As part of our continuing series on burned out clients, (previously weâ€™ve discussed social media marketing and reputations) today weâ€™d like to talk about bigger and better. In most things, bigger is better and usually when you pay a lot more, youâ€™re going to get better quality.
This isnâ€™t always the case in marketing though. Not too long ago I was working on a film project as a producer. Producers do a variety of things on film projects, one of those being to figure out if money is being spent effectively. As we began looking at website design and marketing, one of my partners knew the perfect company to get us exactly what we needed for the project. I wanted to at least get competing offers from my own partner, JV Media Design even though everyone seemed already sold on our partnerâ€™s decision.
When the proposals came in, we were all surprised at the difference between the two. The other companyâ€™s proposal was five times that of JV Mediaâ€™s. Being the only person in the group who understood marketing speak, I looked over the proposals very carefully to see what each company was offering. Imagine my surprise when I discovered that JV Media was offering almost double the work for less price. Obviously, this made the decision easyâ€¦right?
Â Not necessarily. The other partner insisted that because JV Mediaâ€™s numbers came in so low, there was no possible way that the work could be of a high caliber. The quality must be lower because they were charging a lesser price.
Â This surprised me. I understand bigger is better and I get that usually when you pay a larger amount, the item you purchase is going to be of a higher quality, but this isnâ€™t always the case when considering service based companies.
The other company was based in a huge metro area. They were offering us a rate commensurate with their location. But a website is universal. The same website will be seen in Kentucky, Oklahoma, LA and NY. So that doesnâ€™t matter.Â
What does matter is the marketing companyâ€™s operating expenses. A company based out of New York City has a massive overhead when compared to a company based out of a small office in Oregon. The quality of the work could be exactly the same or even better from the smaller office. The larger company needs to cover their massive operating expenses and they share that cost with you.Â
When considering a web design company, here are a few things to keep in mind.Â
- Get competing proposals from a variety of locations. Web design does not necessarily have to be completed by someone in your local area. The internet has provided numerous ways for instant communication. (Skype, email, teleconference and document sharing to mention a few.) With these at your disposal, there isnâ€™t always a need for a face to face meeting.

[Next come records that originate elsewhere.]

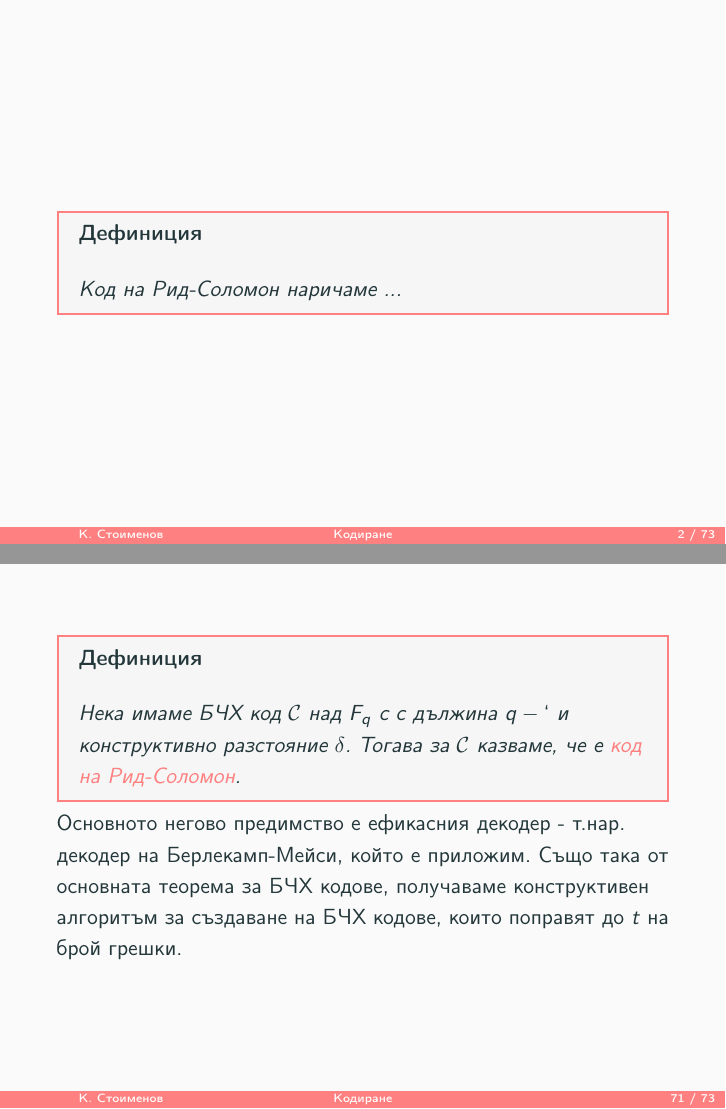
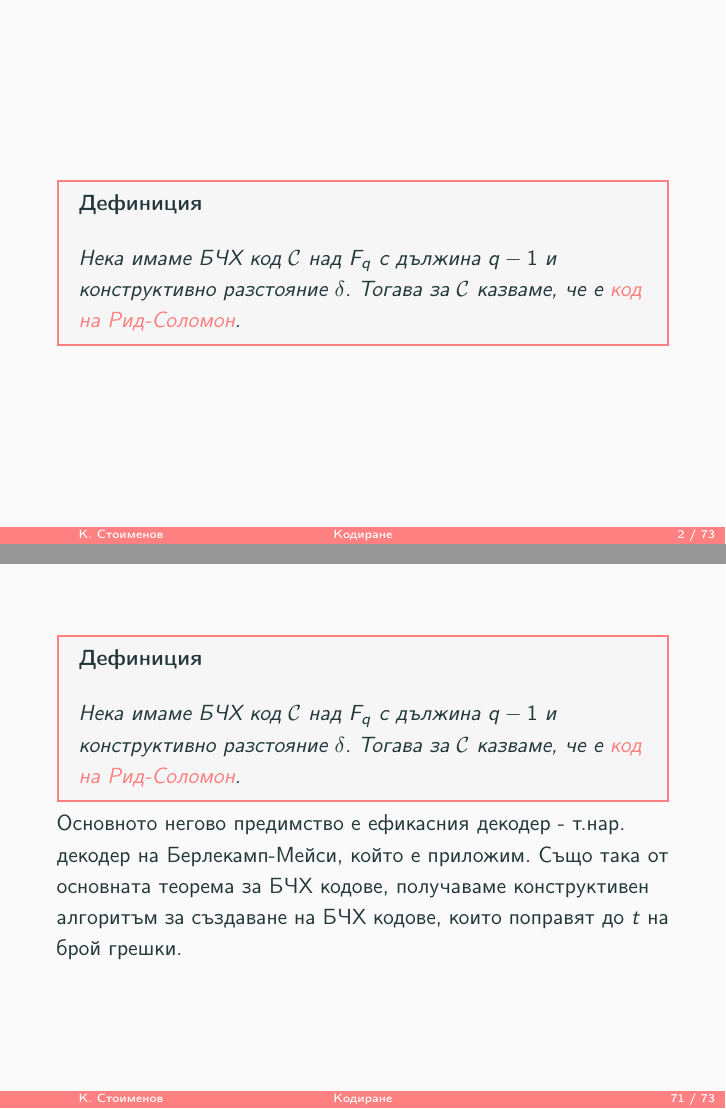
Before and after one commit to boki1/fmi-eimac, LaTeX slides (doc/main.tex): pages 2 and 76 of 79, joined at a grey line. Compiled offline with pdfLaTeX.

Commit message:
doc: Add more about cyclic codes

```diff
--- a/doc/main.tex
+++ b/doc/main.tex
@@ -66,7 +66,8 @@ skipbelow=\topsep
 
 \begin{frame}
 	\begin{dfn}\bigskip
-		Код на Рид-Соломон наричаме ...
+		Нека имаме БЧХ код $\mathcal{C}$ над $F_q$ с дължина $q-1$ и конструктивно разстояние $\delta$.
+		Тогава за $\mathcal{C}$ казваме, че е \emph{код на Рид-Соломон}.
 	\end{dfn}
 \end{frame}
 
@@ -831,7 +832,7 @@ Syndrome | Leader
 	\end{dfn}
 	\framebreak
 	\begin{dfn}\bigskip
-		Нека имаме БЧХ код $\mathcal{C}$ над $F_q$ с с дължина $q-`$ и конструктивно разстояние $\delta$.
+		Нека имаме БЧХ код $\mathcal{C}$ над $F_q$ с дължина $q-1$ и конструктивно разстояние $\delta$.
 		Тогава за $\mathcal{C}$ казваме, че е \emph{код на Рид-Соломон}.
 	\end{dfn}
 	\par Основното негово предимство е ефикасния декодер - т.нар. декодер на Берлекамп-Мейси, който е приложим. Също така от основната теорема за БЧХ кодове, получаваме конструктивен алгоритъм за създаване на БЧХ кодове, които поправят до $t$ на брой грешки.
```
Also changed, not shown: doc/main.pdf (deleted), doc/ЕРМАК, 14.02.2026.pdf (added), 1 other file.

- Look at what theyâ€™re offering. Is it just a template that theyâ€™ll plug your design into or are they going to create completely new website designs for you? Will there be ongoing support after the website goes live? What sort of updating do they offer?
- See what theyâ€™ve done for previous clients. Do you like their work? And even if you do, will their work match your companyâ€™s business?
- Get references from previous clients. Find out what they were like to work with. Even if their design is fantastic, their customer service may not be.
When it comes to marketing, PR or web design, be a wise shopper. If you wouldnâ€™t go into a store and automatically go to the most expensive rack of clothing first, then donâ€™t do the same with your web designer. Check the quality and be sure that it matches your price and budget.
Lori Twichell is the owner of Beyond the Buzz Marketing. She is also the Marketing Director for Christian Work at Home Moms and JV Media Design. In her spare time, Lori is co-owner of Radiant Lit and a professional book reviewer for Fiction Addict. Lori and her husband live in San Antonio, Texas with their three kids and two dogs.